--- INSTRUCTIONS TO FOLLOW ---
Extract each line holding the word "tags" from the entries.
--- START ---
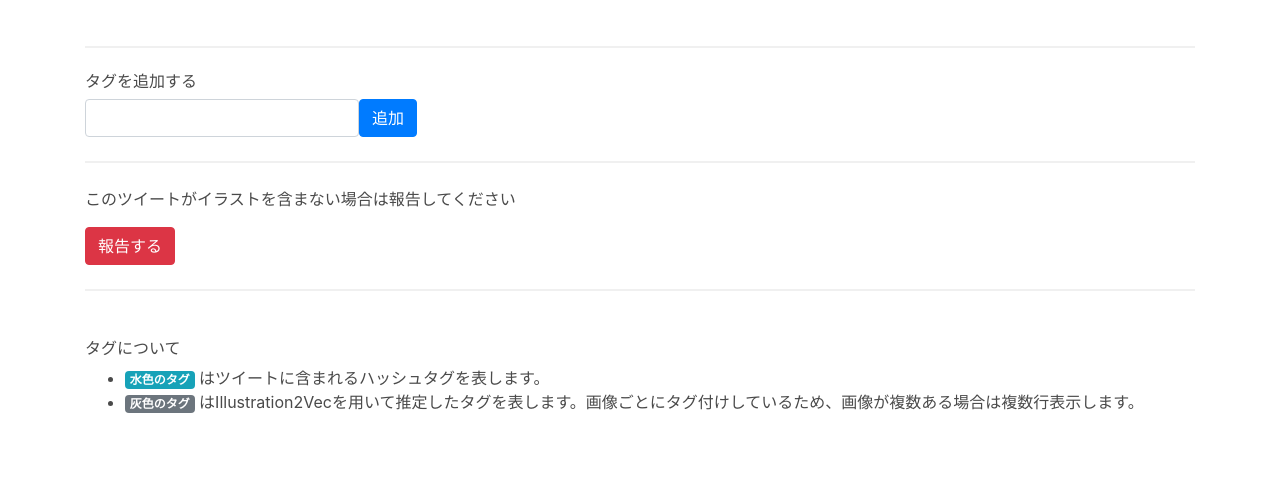
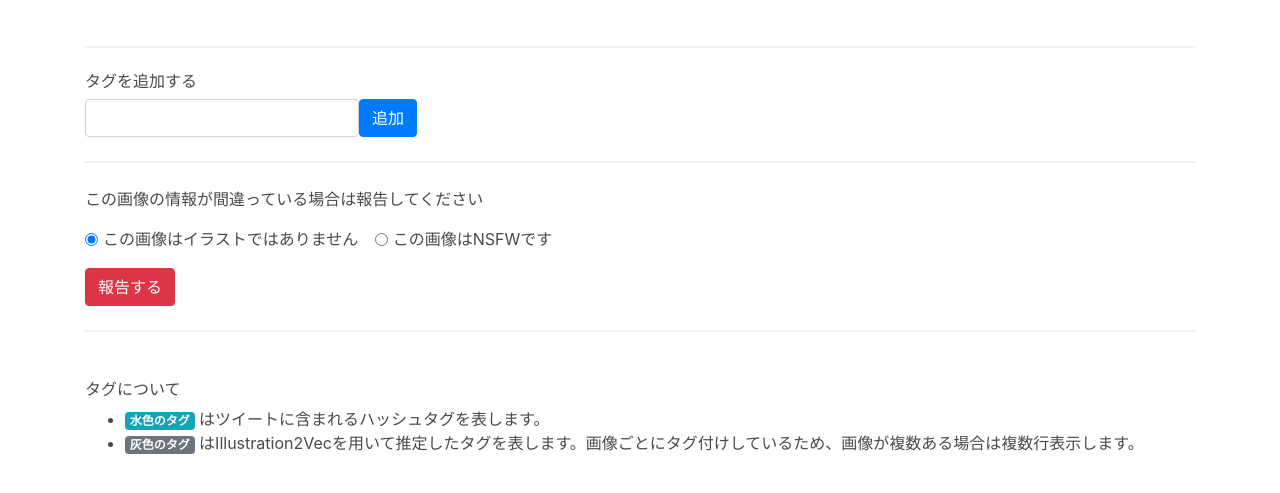
Before and after one commit to kivantium/playground, a Django app: page /status/1/ in a window 1280 px wide. Shown: the part 292-785 px from the top of the page. Run offline with Django 3.2, Linux system fonts and the light colour scheme; tables that the repository leaves empty hold one stand-in row (values such as "Sample post"); some libraries are stand-ins or nearby versions.

Commit message:
Add NSFW report button

```diff
--- a/hello/templates/hello/status.html
+++ b/hello/templates/hello/status.html
@@ -78,8 +78,21 @@
       <button type="submit" class="btn btn-primary">追加</button>
     </form>
     <hr>
-    <p>{% trans "このツイートがイラストを含まない場合は報告してください" %}</p>
-    <button type="button" id="report" class="btn btn-danger">{% trans "報告する" %}</button>
+    <p>{% trans "この画像の情報が間違っている場合は報告してください" %}</p>
+    <form action="{% url 'report' status_id %}" method="post" id="report-form">
+      {% csrf_token %}
+      <div class="form-group">
+      <div class="form-check form-check-inline">
+        <input class="form-check-input" type="radio" name="report_type" id="radio_illust" value="not_illust" checked>
+        <label class="form-check-label" for="radio_illust">{% trans "この画像はイラストではありません" %}</label>
+      </div>
+      <div class="form-check form-check-inline">
+        <input class="form-check-input" type="radio" name="report_type" id="radio_nsfw" value="not_safe">
+        <label class="form-check-label" for="radio_nsfw">{% trans "この画像はNSFWです" %}</label>
+      </div>
+      </div>
+      <button type="submit" id="report" class="btn btn-danger">{% trans "報告する" %}</button>
+    </form>
     <hr>
     <h3 class="h6 mt-5">{% trans "タグについて" %}</h3>
     <ul>
@@ -129,12 +142,16 @@
   });
 
 
-  $('#report').click(function() {
+  $("#report-form").on("submit", function(event) {
     if(confirm('{% trans "このツイートを報告しますか？" %}')) {
       var csrftoken = getCookie('csrftoken');
+      event.preventDefault();
       $.ajax({
         type: "POST",
         url:'{% url 'report'  status_id %}',
+        data: {
+          "report_type": $('input:radio[name="report_type"]:checked').val()
+        },
         contentType: "application/json",
         beforeSend: function(xhr, settings) {
           if (!csrfSafeMethod(settings.type) && !this.crossDomain) {
@@ -151,6 +168,7 @@
     } else {
       return false;
     }
+    return false;
   });
 </script>
 {% endblock %}
--- a/hello/views.py
+++ b/hello/views.py
@@ -5,6 +5,7 @@ from django.utils import translation
 from django.http import HttpResponse, JsonResponse
 from django.db.models import Count
 from django.utils.timezone import make_aware
+from django.http import QueryDict
 
 import datetime
 import tweepy
@@ -275,14 +276,30 @@ def report(request, status_id):
 
         image_entry_list = ImageEntry.objects.filter(status_id=status_id)
 
-        if not image_entry_list:
-            return HttpResponse("Status {} is not registered.".format(status_id))
+        dic = QueryDict(request.body, encoding='utf-8')
+        report_type = dic.get('report_type')
 
-        for entry in image_entry_list:
-            entry.is_illust = False
-            entry.save()
+        if report_type == "not_illust":
+            if not image_entry_list:
+                return HttpResponse("Status {} is not registered.".format(status_id))
 
-        return HttpResponse("Deleted status {}.".format(status_id))
+            for entry in image_entry_list:
+                entry.is_illust = False
+                entry.save()
+
+            return HttpResponse("Deleted status {}.".format(status_id))
+        elif report_type == "not_safe":
+            for entry in image_entry_list:
+                try:
+                    safe = Tag.objects.get(name='safe', tag_type='IV')
+                    entry.tags.remove(safe)
+                except:
+                    pass
+                questionable = Tag.objects.get(name='questionable', tag_type='IV')
+                entry.tags.add(questionable)
+            return HttpResponse("Changed safe tag for status {}.".format(status_id))
+        else:
+            return HttpResponse("Unknown report for status {}.".format(status_id))
     else:
         return HttpResponse("You must use POST to report status {}.".format(status_id))
 
```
--- END ---
--- EXERCISE RESULT ---
+                    entry.tags.remove(safe)
+                entry.tags.add(questionable)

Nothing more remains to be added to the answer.